The Power Platform team uses Azure Machine Learning managed endpoints, a new capability announced in preview at Build that helps users to deploy models of all sizes in Azure without needed to manage underlying compute infrastructure. In one of their first internal use cases, the Microsoft product team is using it to deploy and manage the GPT-3 model that the team is using to offer new capabilities to Power Apps users. The team also added filters to help detect sensitive or inappropriate content in any results that might get returned.

“In all cases, there is a human in the loop… This isn’t at all about replacing developers, it’s about finding the next 100 million developers in the world.” – says Lamanna, corporate vice president for Microsoft’s low code application platform.

The Power Platform team worked closely with the Azure AI team to fine tune a GPT-3 model using Azure Machine Learning that could translate between natural language and Power Fx expressions.

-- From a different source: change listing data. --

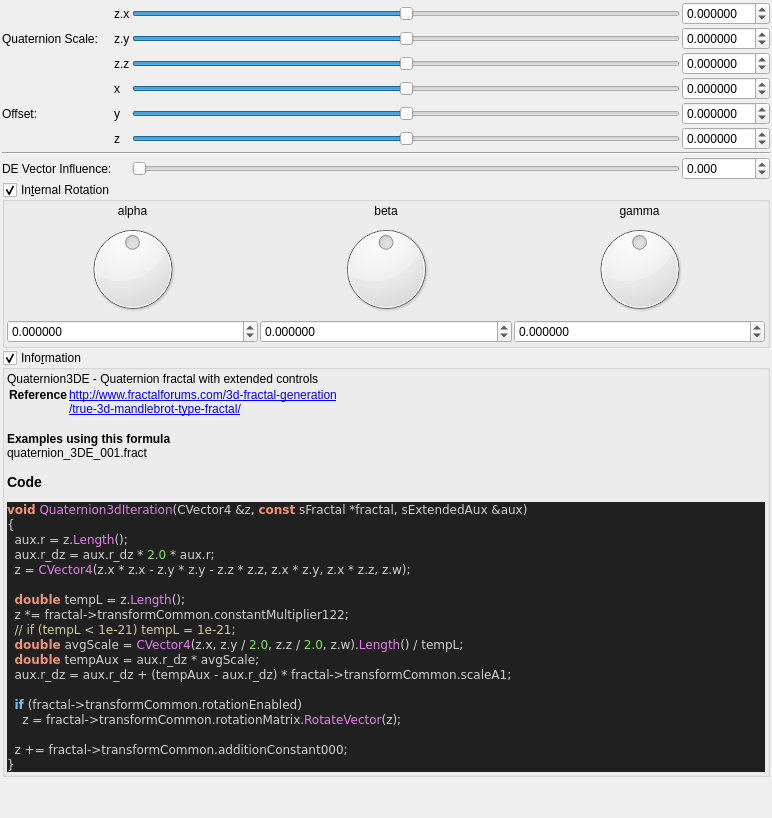
Old version of the form mandelbulber2/formula/ui/fractal_quaternion3d.ui in the repository buddhi1980/mandelbulber2.
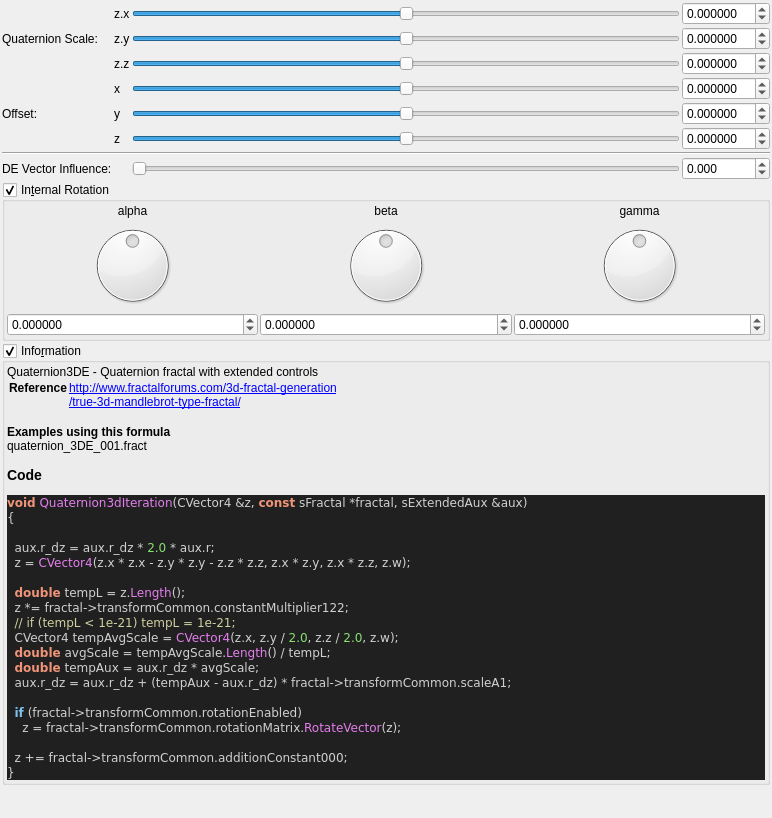
New version of the form. Custom widgets are drawn as their Qt base class.

What changed in the file:
```diff
--- a/mandelbulber2/formula/ui/fractal_quaternion3d.ui
+++ b/mandelbulber2/formula/ui/fractal_quaternion3d.ui
@@ -685,14 +685,15 @@
 &lt;body style=&quot;background-color:#202020&quot;&gt;
 &lt;pre style=&quot;color:#d0d0d0; background-color:#202020;  font-family:'Courier New',monospace;&quot;&gt;&lt;span style=&quot;color:#f09479; font-weight:bold&quot;&gt;void&lt;/span&gt; &lt;span style=&quot;color:#e47eed&quot;&gt;Quaternion3dIteration&lt;/span&gt;&lt;span style=&quot;color:#d0d0d0&quot;&gt;(&lt;/span&gt;CVector4 &lt;span style=&quot;color:#d0d0d0&quot;&gt;&amp;amp;&lt;/span&gt;z&lt;span style=&quot;color:#d0d0d0&quot;&gt;,&lt;/span&gt; &lt;span style=&quot;color:#f09479; font-weight:bold&quot;&gt;const&lt;/span&gt; sFractal &lt;span style=&quot;color:#d0d0d0&quot;&gt;*&lt;/span&gt;fractal&lt;span style=&quot;color:#d0d0d0&quot;&gt;,&lt;/span&gt; sExtendedAux &lt;span style=&quot;color:#d0d0d0&quot;&gt;&amp;amp;&lt;/span&gt;aux&lt;span style=&quot;color:#d0d0d0&quot;&gt;)&lt;/span&gt;
 &lt;span style=&quot;color:#d0d0d0&quot;&gt;{&lt;/span&gt;
-  aux&lt;span style=&quot;color:#d0d0d0&quot;&gt;.&lt;/span&gt;r &lt;span style=&quot;color:#d0d0d0&quot;&gt;=&lt;/span&gt; z&lt;span style=&quot;color:#d0d0d0&quot;&gt;.&lt;/span&gt;&lt;span style=&quot;color:#e47eed&quot;&gt;Length&lt;/span&gt;&lt;span style=&quot;color:#d0d0d0&quot;&gt;();&lt;/span&gt;
+
   aux&lt;span style=&quot;color:#d0d0d0&quot;&gt;.&lt;/span&gt;r_dz &lt;span style=&quot;color:#d0d0d0&quot;&gt;=&lt;/span&gt; aux&lt;span style=&quot;color:#d0d0d0&quot;&gt;.&lt;/span&gt;r_dz &lt;span style=&quot;color:#d0d0d0&quot;&gt;*&lt;/span&gt; &lt;span style=&quot;color:#87df71&quot;&gt;2.0&lt;/span&gt; &lt;span style=&quot;color:#d0d0d0&quot;&gt;*&lt;/span&gt; aux&lt;span style=&quot;color:#d0d0d0&quot;&gt;.&lt;/span&gt;r&lt;span style=&quot;color:#d0d0d0&quot;&gt;;&lt;/span&gt;
   z &lt;span style=&quot;color:#d0d0d0&quot;&gt;=&lt;/span&gt; &lt;span style=&quot;color:#e47eed&quot;&gt;CVector4&lt;/span&gt;&lt;span style=&quot;color:#d0d0d0&quot;&gt;(&lt;/span&gt;z&lt;span style=&quot;color:#d0d0d0&quot;&gt;.&lt;/span&gt;x &lt;span style=&quot;color:#d0d0d0&quot;&gt;*&lt;/span&gt; z&lt;span style=&quot;color:#d0d0d0&quot;&gt;.&lt;/span&gt;x &lt;span style=&quot;color:#d0d0d0&quot;&gt;-&lt;/span&gt; z&lt;span style=&quot;color:#d0d0d0&quot;&gt;.&lt;/span&gt;y &lt;span style=&quot;color:#d0d0d0&quot;&gt;*&lt;/span&gt; z&lt;span style=&quot;color:#d0d0d0&quot;&gt;.&lt;/span&gt;y &lt;span style=&quot;color:#d0d0d0&quot;&gt;-&lt;/span&gt; z&lt;span style=&quot;color:#d0d0d0&quot;&gt;.&lt;/span&gt;z &lt;span style=&quot;color:#d0d0d0&quot;&gt;*&lt;/span&gt; z&lt;span style=&quot;color:#d0d0d0&quot;&gt;.&lt;/span&gt;z&lt;span style=&quot;color:#d0d0d0&quot;&gt;,&lt;/span&gt; z&lt;span style=&quot;color:#d0d0d0&quot;&gt;.&lt;/span&gt;x &lt;span style=&quot;color:#d0d0d0&quot;&gt;*&lt;/span&gt; z&lt;span style=&quot;color:#d0d0d0&quot;&gt;.&lt;/span&gt;y&lt;span style=&quot;color:#d0d0d0&quot;&gt;,&lt;/span&gt; z&lt;span style=&quot;color:#d0d0d0&quot;&gt;.&lt;/span&gt;x &lt;span style=&quot;color:#d0d0d0&quot;&gt;*&lt;/span&gt; z&lt;span style=&quot;color:#d0d0d0&quot;&gt;.&lt;/span&gt;z&lt;span style=&quot;color:#d0d0d0&quot;&gt;,&lt;/span&gt; z&lt;span style=&quot;color:#d0d0d0&quot;&gt;.&lt;/span&gt;w&lt;span style=&quot;color:#d0d0d0&quot;&gt;);&lt;/span&gt;
 
   &lt;span style=&quot;color:#f09479; font-weight:bold&quot;&gt;double&lt;/span&gt; tempL &lt;span style=&quot;color:#d0d0d0&quot;&gt;=&lt;/span&gt; z&lt;span style=&quot;color:#d0d0d0&quot;&gt;.&lt;/span&gt;&lt;span style=&quot;color:#e47eed&quot;&gt;Length&lt;/span&gt;&lt;span style=&quot;color:#d0d0d0&quot;&gt;();&lt;/span&gt;
   z &lt;span style=&quot;color:#d0d0d0&quot;&gt;*=&lt;/span&gt; fractal&lt;span style=&quot;color:#d0d0d0&quot;&gt;-&amp;gt;&lt;/span&gt;transformCommon&lt;span style=&quot;color:#d0d0d0&quot;&gt;.&lt;/span&gt;constantMultiplier122&lt;span style=&quot;color:#d0d0d0&quot;&gt;;&lt;/span&gt;
   &lt;span style=&quot;color:#d0d0a0&quot;&gt;// if (tempL &amp;lt; 1e-21) tempL = 1e-21;&lt;/span&gt;
-  &lt;span style=&quot;color:#f09479; font-weight:bold&quot;&gt;double&lt;/span&gt; avgScale &lt;span style=&quot;color:#d0d0d0&quot;&gt;=&lt;/span&gt; &lt;span style=&quot;color:#e47eed&quot;&gt;CVector4&lt;/span&gt;&lt;span style=&quot;color:#d0d0d0&quot;&gt;(&lt;/span&gt;z&lt;span style=&quot;color:#d0d0d0&quot;&gt;.&lt;/span&gt;x&lt;span style=&quot;color:#d0d0d0&quot;&gt;,&lt;/span&gt; z&lt;span style=&quot;color:#d0d0d0&quot;&gt;.&lt;/span&gt;y &lt;span style=&quot;color:#d0d0d0&quot;&gt;/&lt;/span&gt; &lt;span style=&quot;color:#87df71&quot;&gt;2.0&lt;/span&gt;&lt;span style=&quot;color:#d0d0d0&quot;&gt;,&lt;/span&gt; z&lt;span style=&quot;color:#d0d0d0&quot;&gt;.&lt;/span&gt;z &lt;span style=&quot;color:#d0d0d0&quot;&gt;/&lt;/span&gt; &lt;span style=&quot;color:#87df71&quot;&gt;2.0&lt;/span&gt;&lt;span style=&quot;color:#d0d0d0&quot;&gt;,&lt;/span&gt; z&lt;span style=&quot;color:#d0d0d0&quot;&gt;.&lt;/span&gt;w&lt;span style=&quot;color:#d0d0d0&quot;&gt;).&lt;/span&gt;&lt;span style=&quot;color:#e47eed&quot;&gt;Length&lt;/span&gt;&lt;span style=&quot;color:#d0d0d0&quot;&gt;() /&lt;/span&gt; tempL&lt;span style=&quot;color:#d0d0d0&quot;&gt;;&lt;/span&gt;
+  CVector4 tempAvgScale &lt;span style=&quot;color:#d0d0d0&quot;&gt;=&lt;/span&gt; &lt;span style=&quot;color:#e47eed&quot;&gt;CVector4&lt;/span&gt;&lt;span style=&quot;color:#d0d0d0&quot;&gt;(&lt;/span&gt;z&lt;span style=&quot;color:#d0d0d0&quot;&gt;.&lt;/span&gt;x&lt;span style=&quot;color:#d0d0d0&quot;&gt;,&lt;/span&gt; z&lt;span style=&quot;color:#d0d0d0&quot;&gt;.&lt;/span&gt;y &lt;span style=&quot;color:#d0d0d0&quot;&gt;/&lt;/span&gt; &lt;span style=&quot;color:#87df71&quot;&gt;2.0&lt;/span&gt;&lt;span style=&quot;color:#d0d0d0&quot;&gt;,&lt;/span&gt; z&lt;span style=&quot;color:#d0d0d0&quot;&gt;.&lt;/span&gt;z &lt;span style=&quot;color:#d0d0d0&quot;&gt;/&lt;/span&gt; &lt;span style=&quot;color:#87df71&quot;&gt;2.0&lt;/span&gt;&lt;span style=&quot;color:#d0d0d0&quot;&gt;,&lt;/span&gt; z&lt;span style=&quot;color:#d0d0d0&quot;&gt;.&lt;/span&gt;w&lt;span style=&quot;color:#d0d0d0&quot;&gt;);&lt;/span&gt;
+  &lt;span style=&quot;color:#f09479; font-weight:bold&quot;&gt;double&lt;/span&gt; avgScale &lt;span style=&quot;color:#d0d0d0&quot;&gt;=&lt;/span&gt; tempAvgScale&lt;span style=&quot;color:#d0d0d0&quot;&gt;.&lt;/span&gt;&lt;span style=&quot;color:#e47eed&quot;&gt;Length&lt;/span&gt;&lt;span style=&quot;color:#d0d0d0&quot;&gt;() /&lt;/span&gt; tempL&lt;span style=&quot;color:#d0d0d0&quot;&gt;;&lt;/span&gt;
   &lt;span style=&quot;color:#f09479; font-weight:bold&quot;&gt;double&lt;/span&gt; tempAux &lt;span style=&quot;color:#d0d0d0&quot;&gt;=&lt;/span&gt; aux&lt;span style=&quot;color:#d0d0d0&quot;&gt;.&lt;/span&gt;r_dz &lt;span style=&quot;color:#d0d0d0&quot;&gt;*&lt;/span&gt; avgScale&lt;span style=&quot;color:#d0d0d0&quot;&gt;;&lt;/span&gt;
   aux&lt;span style=&quot;color:#d0d0d0&quot;&gt;.&lt;/span&gt;r_dz &lt;span style=&quot;color:#d0d0d0&quot;&gt;=&lt;/span&gt; aux&lt;span style=&quot;color:#d0d0d0&quot;&gt;.&lt;/span&gt;r_dz &lt;span style=&quot;color:#d0d0d0&quot;&gt;+ (&lt;/span&gt;tempAux &lt;span style=&quot;color:#d0d0d0&quot;&gt;-&lt;/span&gt; aux&lt;span style=&quot;color:#d0d0d0&quot;&gt;.&lt;/span&gt;r_dz&lt;span style=&quot;color:#d0d0d0&quot;&gt;) *&lt;/span&gt; fractal&lt;span style=&quot;color:#d0d0d0&quot;&gt;-&amp;gt;&lt;/span&gt;transformCommon&lt;span style=&quot;color:#d0d0d0&quot;&gt;.&lt;/span&gt;scaleA1&lt;span style=&quot;color:#d0d0d0&quot;&gt;;&lt;/span&gt;
 
```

Microsoft plans to infuse Power Fx into other tools within Power Platform, as the company plans to expand natural language features by GPT-3 into those products as well.

The Power Platform team, which also works on low code tools to boost business productivity such as Power BI, Power BI, Power Automate and Power Virtual Agents, quickly realized that GPT-3’s ability to translate conversational language into code could help advance the democratization of software development that makes it more easy for many users.

The new features has been announced at Build and will be available in public preview in the English language throughout North America by the end of June.